Verbatim copy without pictures. Please print every entry as it stands.
*** SOURCE MATERIAL Section Begins ***
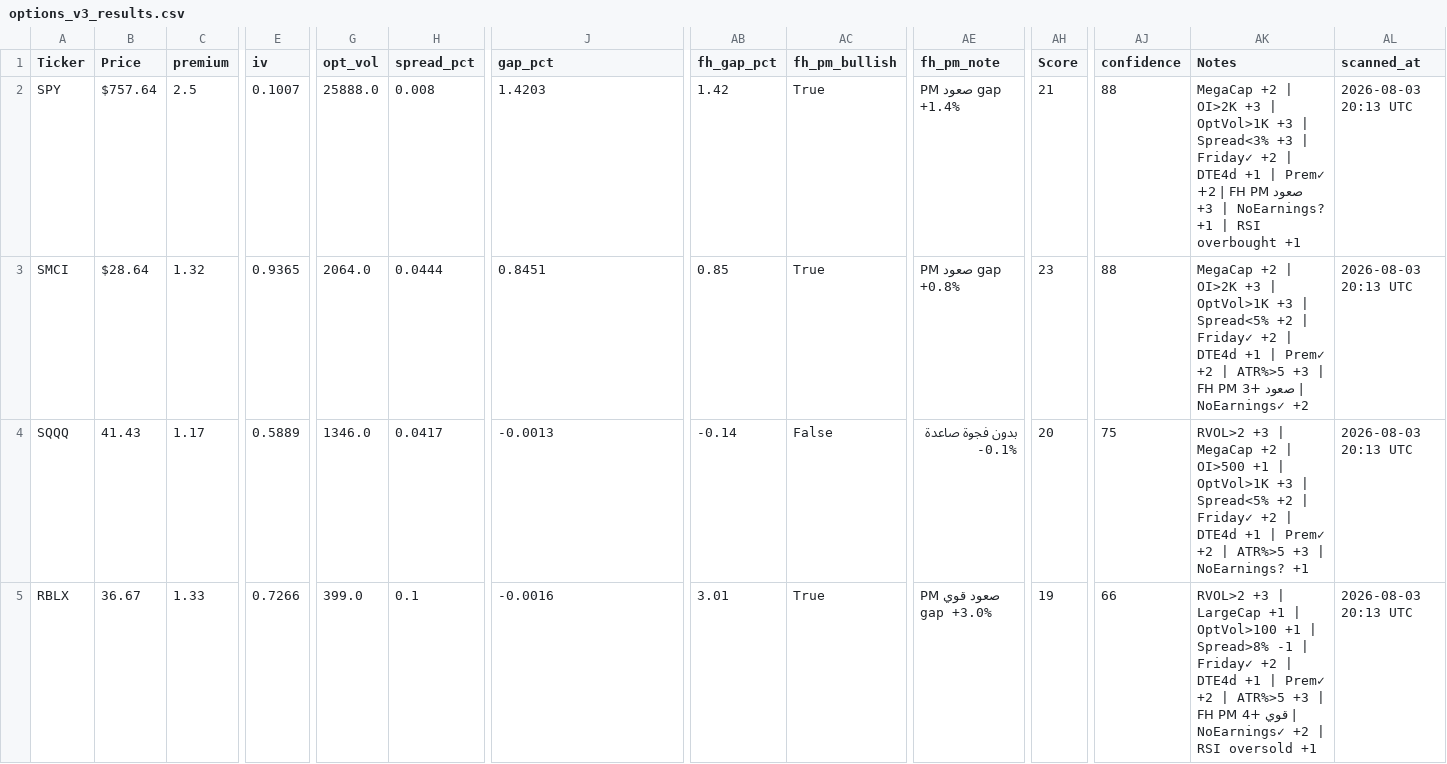
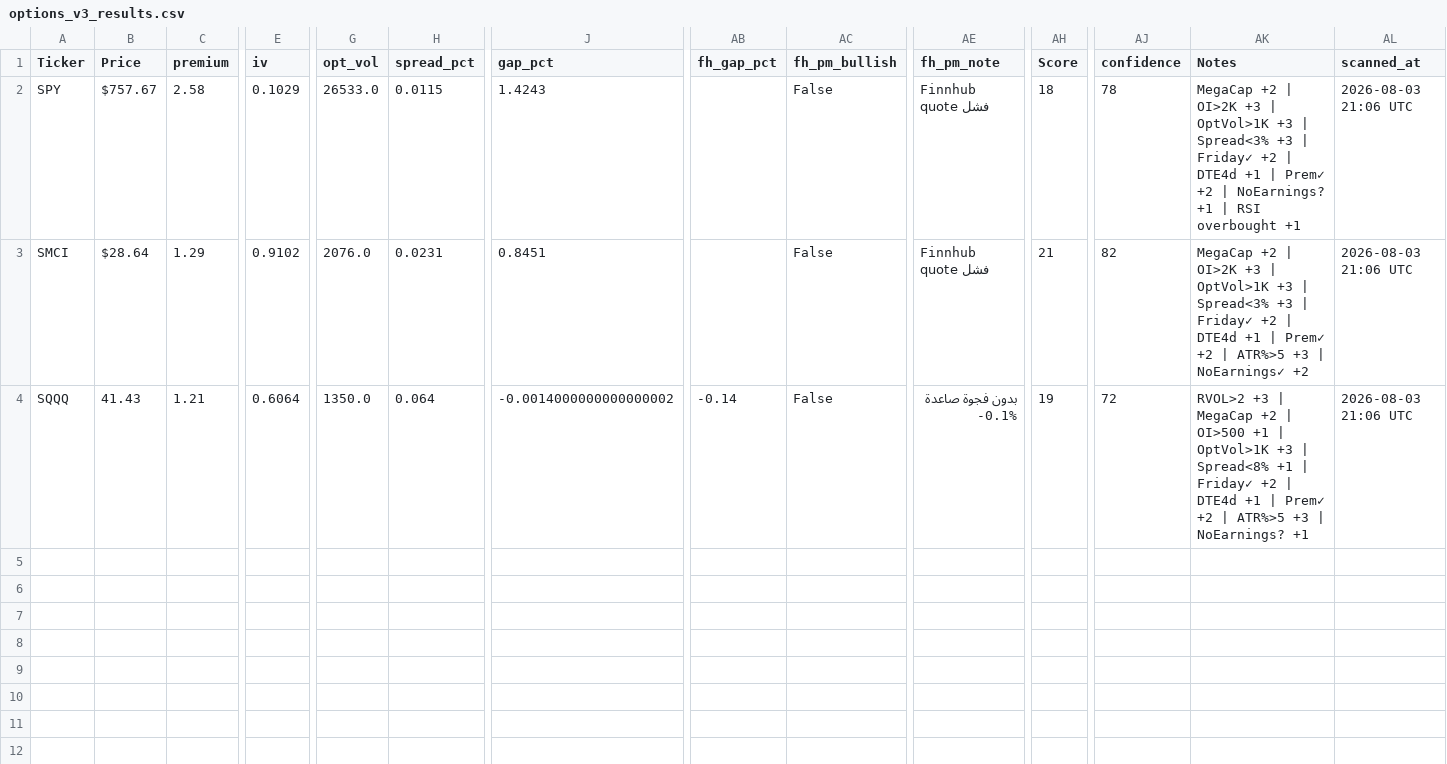
Before and after one commit to nasralsws8-web/screen-option-report, a CSV file: options_v3_results.csv, drawn as a sheet; only a part is shown, gaps mark what is left out; rows hold the shown columns only; the diff covers the shown part only; the diff names each change by its address in the sheet, - before the commit and + after, or states it on an @@ line.

```diff
--- a/options_v3_results.csv
+++ b/options_v3_results.csv
-B2 (Price): $757.64
+B2 (Price): $757.67
-C2 (premium): 2.5
+C2 (premium): 2.58
-E2 (iv): 0.1007
+E2 (iv): 0.1029
-G2 (opt_vol): 25888.0
+G2 (opt_vol): 26533.0
-H2 (spread_pct): 0.008
+H2 (spread_pct): 0.0115
-J2 (gap_pct): 1.4203
+J2 (gap_pct): 1.4243
-AB2 (fh_gap_pct): 1.42
+AB2 (fh_gap_pct): (empty)
-AC2:AC3 (fh_pm_bullish): True
+AC2:AC3 (fh_pm_bullish): False
-AE2 (fh_pm_note): PM صعود gap +1.4%
+AE2 (fh_pm_note): Finnhub quote فشل
-AH2 (Score): 21
+AH2 (Score): 18
-AJ2 (confidence): 88
+AJ2 (confidence): 78
-AK2 (Notes): …+2 | FH PM صعود +3 | NoEarnings? +1…
+AK2 (Notes): …+2 | NoEarnings? +1…
-AL2:AL4 (scanned_at): 2026-08-03 20:13 UTC
+AL2:AL4 (scanned_at): 2026-08-03 21:06 UTC
-C3 (premium): 1.32
+C3 (premium): 1.29
-E3 (iv): 0.9365
+E3 (iv): 0.9102
-G3 (opt_vol): 2064.0
+G3 (opt_vol): 2076.0
-H3 (spread_pct): 0.0444
+H3 (spread_pct): 0.0231
-AB3 (fh_gap_pct): 0.85
+AB3 (fh_gap_pct): (empty)
-AE3 (fh_pm_note): PM صعود gap +0.8%
+AE3 (fh_pm_note): Finnhub quote فشل
-AH3 (Score): 23
+AH3 (Score): 21
-AJ3 (confidence): 88
+AJ3 (confidence): 82
-AK3 (Notes): …+3 | Spread<5% +2 | Friday✓ +2 | DTE4d +1 | Prem✓ +2 | ATR%>5 +3 | FH PM صعود +3 |…
+AK3 (Notes): …+3 | Spread<3% +3 | Friday✓ +2 | DTE4d +1 | Prem✓ +2 | ATR%>5 +3 |…
-C4 (premium): 1.17
+C4 (premium): 1.21
-E4 (iv): 0.5889
+E4 (iv): 0.6064
-G4 (opt_vol): 1346.0
+G4 (opt_vol): 1350.0
-H4 (spread_pct): 0.0417
+H4 (spread_pct): 0.064
-J4 (gap_pct): -0.0013
+J4 (gap_pct): -0.0014000000000000002
-AH4 (Score): 20
+AH4 (Score): 19
-AJ4 (confidence): 75
+AJ4 (confidence): 72
-AK4 (Notes): …+3 | Spread<5% +2 | Friday✓…
+AK4 (Notes): …+3 | Spread<8% +1 | Friday✓…
-row 5: RBLX | 36.67 | 1.33 | 0.7266 | 399.0 | 0.1 | -0.0016 | 3.01 | True | PM صعود قوي gap +3.0% | 19 | 66 | RVOL>2 +3 | LargeCap +1 | OptVol>100 +1 | Spread>8% -1 | Friday✓ +2 | DTE4d +1 | Prem✓ +2 | ATR%>5 +3 | FH PM قوي +4 | NoEarnings✓ +2 | RSI oversold +1 | 2026-08-03 20:13 UTC
```
Also changed, not shown: 1 removed row and 3 edited cells elsewhere in this file.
*** SOURCE MATERIAL Section Ends ***
• WRITTEN RESPONSE:
Before and after one commit to nasralsws8-web/screen-option-report, a CSV file: options_v3_results.csv, drawn as a sheet; only a part is shown, gaps mark what is left out; rows hold the shown columns only; the diff covers the shown part only; the diff names each change by its address in the sheet, - before the commit and + after, or states it on an @@ line.

```diff
--- a/options_v3_results.csv
+++ b/options_v3_results.csv
-B2 (Price): $757.64
+B2 (Price): $757.67
-C2 (premium): 2.5
+C2 (premium): 2.58
-E2 (iv): 0.1007
+E2 (iv): 0.1029
-G2 (opt_vol): 25888.0
+G2 (opt_vol): 26533.0
-H2 (spread_pct): 0.008
+H2 (spread_pct): 0.0115
-J2 (gap_pct): 1.4203
+J2 (gap_pct): 1.4243
-AB2 (fh_gap_pct): 1.42
+AB2 (fh_gap_pct): (empty)
-AC2:AC3 (fh_pm_bullish): True
+AC2:AC3 (fh_pm_bullish): False
-AE2 (fh_pm_note): PM صعود gap +1.4%
+AE2 (fh_pm_note): Finnhub quote فشل
-AH2 (Score): 21
+AH2 (Score): 18
-AJ2 (confidence): 88
+AJ2 (confidence): 78
-AK2 (Notes): …+2 | FH PM صعود +3 | NoEarnings? +1…
+AK2 (Notes): …+2 | NoEarnings? +1…
-AL2:AL4 (scanned_at): 2026-08-03 20:13 UTC
+AL2:AL4 (scanned_at): 2026-08-03 21:06 UTC
-C3 (premium): 1.32
+C3 (premium): 1.29
-E3 (iv): 0.9365
+E3 (iv): 0.9102
-G3 (opt_vol): 2064.0
+G3 (opt_vol): 2076.0
-H3 (spread_pct): 0.0444
+H3 (spread_pct): 0.0231
-AB3 (fh_gap_pct): 0.85
+AB3 (fh_gap_pct): (empty)
-AE3 (fh_pm_note): PM صعود gap +0.8%
+AE3 (fh_pm_note): Finnhub quote فشل
-AH3 (Score): 23
+AH3 (Score): 21
-AJ3 (confidence): 88
+AJ3 (confidence): 82
-AK3 (Notes): …+3 | Spread<5% +2 | Friday✓ +2 | DTE4d +1 | Prem✓ +2 | ATR%>5 +3 | FH PM صعود +3 |…
+AK3 (Notes): …+3 | Spread<3% +3 | Friday✓ +2 | DTE4d +1 | Prem✓ +2 | ATR%>5 +3 |…
-C4 (premium): 1.17
+C4 (premium): 1.21
-E4 (iv): 0.5889
+E4 (iv): 0.6064
-G4 (opt_vol): 1346.0
+G4 (opt_vol): 1350.0
-H4 (spread_pct): 0.0417
+H4 (spread_pct): 0.064
-J4 (gap_pct): -0.0013
+J4 (gap_pct): -0.0014000000000000002
-AH4 (Score): 20
+AH4 (Score): 19
-AJ4 (confidence): 75
+AJ4 (confidence): 72
-AK4 (Notes): …+3 | Spread<5% +2 | Friday✓…
+AK4 (Notes): …+3 | Spread<8% +1 | Friday✓…
-row 5: RBLX | 36.67 | 1.33 | 0.7266 | 399.0 | 0.1 | -0.0016 | 3.01 | True | PM صعود قوي gap +3.0% | 19 | 66 | RVOL>2 +3 | LargeCap +1 | OptVol>100 +1 | Spread>8% -1 | Friday✓ +2 | DTE4d +1 | Prem✓ +2 | ATR%>5 +3 | FH PM قوي +4 | NoEarnings✓ +2 | RSI oversold +1 | 2026-08-03 20:13 UTC
```
Also changed, not shown: 1 removed row and 3 edited cells elsewhere in this file.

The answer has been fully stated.